:: DESCRIPTION OF THE TASK ::
Exact reproduction of all the data is required, with pictures excluded.

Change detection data
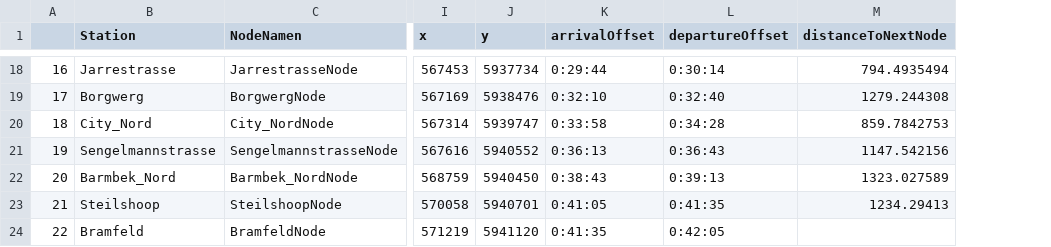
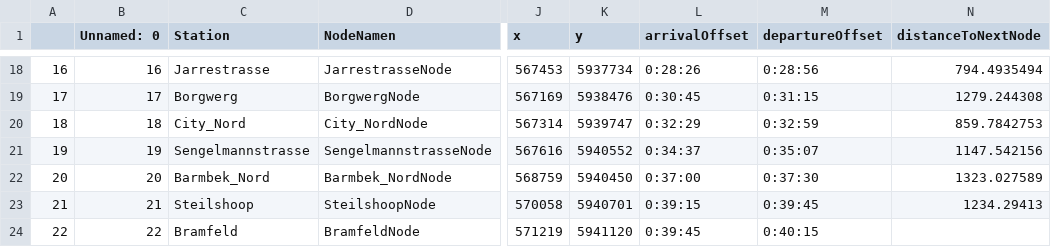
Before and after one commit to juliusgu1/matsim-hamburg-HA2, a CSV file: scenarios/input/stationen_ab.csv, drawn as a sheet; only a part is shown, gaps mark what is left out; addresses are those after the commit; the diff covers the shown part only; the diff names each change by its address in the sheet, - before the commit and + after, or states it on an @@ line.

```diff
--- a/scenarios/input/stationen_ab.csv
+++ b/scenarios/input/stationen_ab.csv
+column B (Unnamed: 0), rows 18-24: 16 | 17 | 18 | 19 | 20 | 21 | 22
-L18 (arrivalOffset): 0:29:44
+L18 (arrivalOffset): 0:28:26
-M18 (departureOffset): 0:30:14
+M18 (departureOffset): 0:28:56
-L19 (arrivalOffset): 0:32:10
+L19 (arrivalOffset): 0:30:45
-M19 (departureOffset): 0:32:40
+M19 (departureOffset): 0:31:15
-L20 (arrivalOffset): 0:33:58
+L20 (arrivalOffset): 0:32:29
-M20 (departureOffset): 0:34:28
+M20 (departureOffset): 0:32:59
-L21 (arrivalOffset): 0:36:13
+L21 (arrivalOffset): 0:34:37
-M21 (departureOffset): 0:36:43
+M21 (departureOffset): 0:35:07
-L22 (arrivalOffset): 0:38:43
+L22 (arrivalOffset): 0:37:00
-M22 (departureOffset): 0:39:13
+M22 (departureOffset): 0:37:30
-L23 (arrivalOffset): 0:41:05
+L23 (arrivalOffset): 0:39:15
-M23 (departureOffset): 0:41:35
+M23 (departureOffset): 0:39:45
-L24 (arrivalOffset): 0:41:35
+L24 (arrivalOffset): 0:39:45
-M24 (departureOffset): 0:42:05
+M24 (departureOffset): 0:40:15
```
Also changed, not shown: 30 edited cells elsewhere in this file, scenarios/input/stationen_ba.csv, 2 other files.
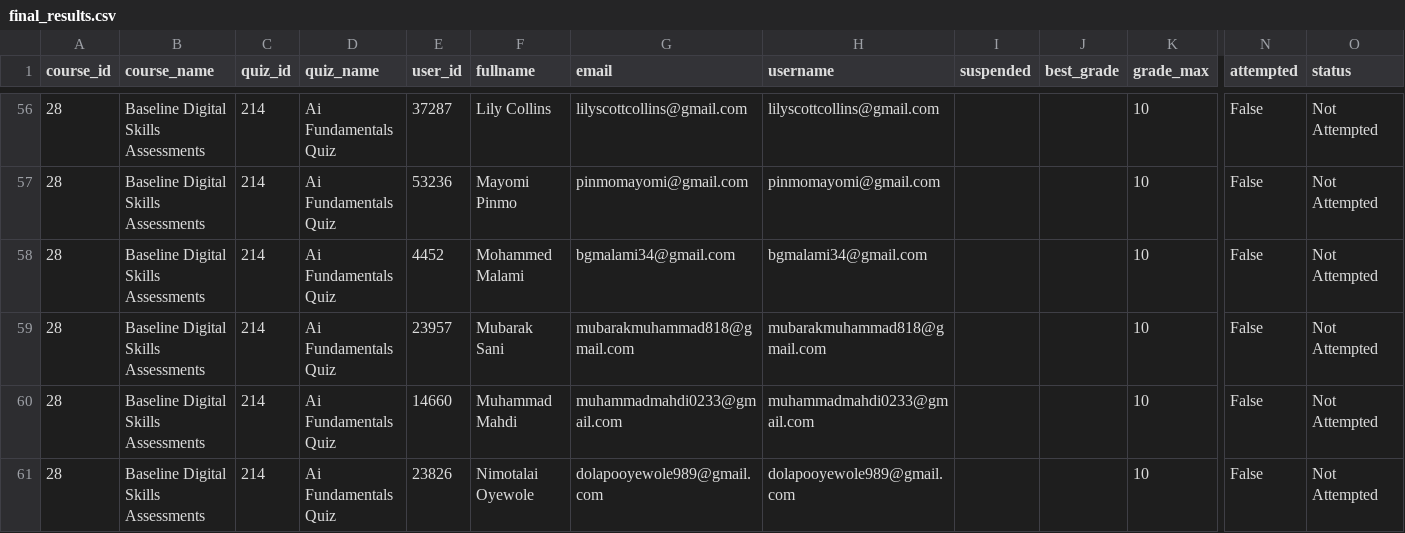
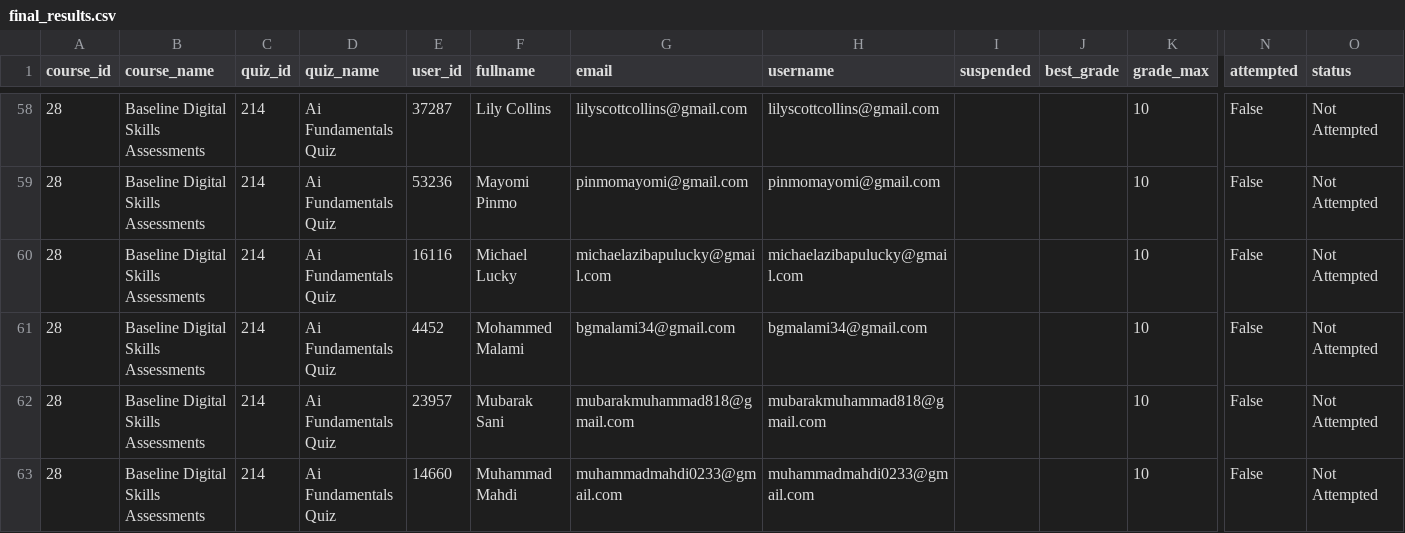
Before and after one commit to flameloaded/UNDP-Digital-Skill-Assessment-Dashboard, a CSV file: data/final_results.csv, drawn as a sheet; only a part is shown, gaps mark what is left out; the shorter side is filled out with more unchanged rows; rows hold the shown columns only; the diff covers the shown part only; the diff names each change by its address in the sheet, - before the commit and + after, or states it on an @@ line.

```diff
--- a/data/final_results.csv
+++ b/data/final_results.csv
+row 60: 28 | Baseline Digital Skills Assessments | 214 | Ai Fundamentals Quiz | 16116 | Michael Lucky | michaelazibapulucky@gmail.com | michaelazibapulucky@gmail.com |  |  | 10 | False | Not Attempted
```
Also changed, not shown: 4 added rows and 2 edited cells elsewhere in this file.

:: WRITTEN ANSWER ::
Before and after one commit to juliusgu1/matsim-hamburg-HA2, a CSV file: scenarios/input/stationen_ab.csv, drawn as a sheet; only a part is shown, gaps mark what is left out; addresses are those after the commit; the diff covers the shown part only; the diff names each change by its address in the sheet, - before the commit and + after, or states it on an @@ line.

```diff
--- a/scenarios/input/stationen_ab.csv
+++ b/scenarios/input/stationen_ab.csv
+column B (Unnamed: 0), rows 18-24: 16 | 17 | 18 | 19 | 20 | 21 | 22
-L18 (arrivalOffset): 0:29:44
+L18 (arrivalOffset): 0:28:26
-M18 (departureOffset): 0:30:14
+M18 (departureOffset): 0:28:56
-L19 (arrivalOffset): 0:32:10
+L19 (arrivalOffset): 0:30:45
-M19 (departureOffset): 0:32:40
+M19 (departureOffset): 0:31:15
-L20 (arrivalOffset): 0:33:58
+L20 (arrivalOffset): 0:32:29
-M20 (departureOffset): 0:34:28
+M20 (departureOffset): 0:32:59
-L21 (arrivalOffset): 0:36:13
+L21 (arrivalOffset): 0:34:37
-M21 (departureOffset): 0:36:43
+M21 (departureOffset): 0:35:07
-L22 (arrivalOffset): 0:38:43
+L22 (arrivalOffset): 0:37:00
-M22 (departureOffset): 0:39:13
+M22 (departureOffset): 0:37:30
-L23 (arrivalOffset): 0:41:05
+L23 (arrivalOffset): 0:39:15
-M23 (departureOffset): 0:41:35
+M23 (departureOffset): 0:39:45
-L24 (arrivalOffset): 0:41:35
+L24 (arrivalOffset): 0:39:45
-M24 (departureOffset): 0:42:05
+M24 (departureOffset): 0:40:15
```
Also changed, not shown: 30 edited cells elsewhere in this file, scenarios/input/stationen_ba.csv, 2 other files.
Before and after one commit to flameloaded/UNDP-Digital-Skill-Assessment-Dashboard, a CSV file: data/final_results.csv, drawn as a sheet; only a part is shown, gaps mark what is left out; the shorter side is filled out with more unchanged rows; rows hold the shown columns only; the diff covers the shown part only; the diff names each change by its address in the sheet, - before the commit and + after, or states it on an @@ line.

```diff
--- a/data/final_results.csv
+++ b/data/final_results.csv
+row 60: 28 | Baseline Digital Skills Assessments | 214 | Ai Fundamentals Quiz | 16116 | Michael Lucky | michaelazibapulucky@gmail.com | michaelazibapulucky@gmail.com |  |  | 10 | False | Not Attempted
```
Also changed, not shown: 4 added rows and 2 edited cells elsewhere in this file.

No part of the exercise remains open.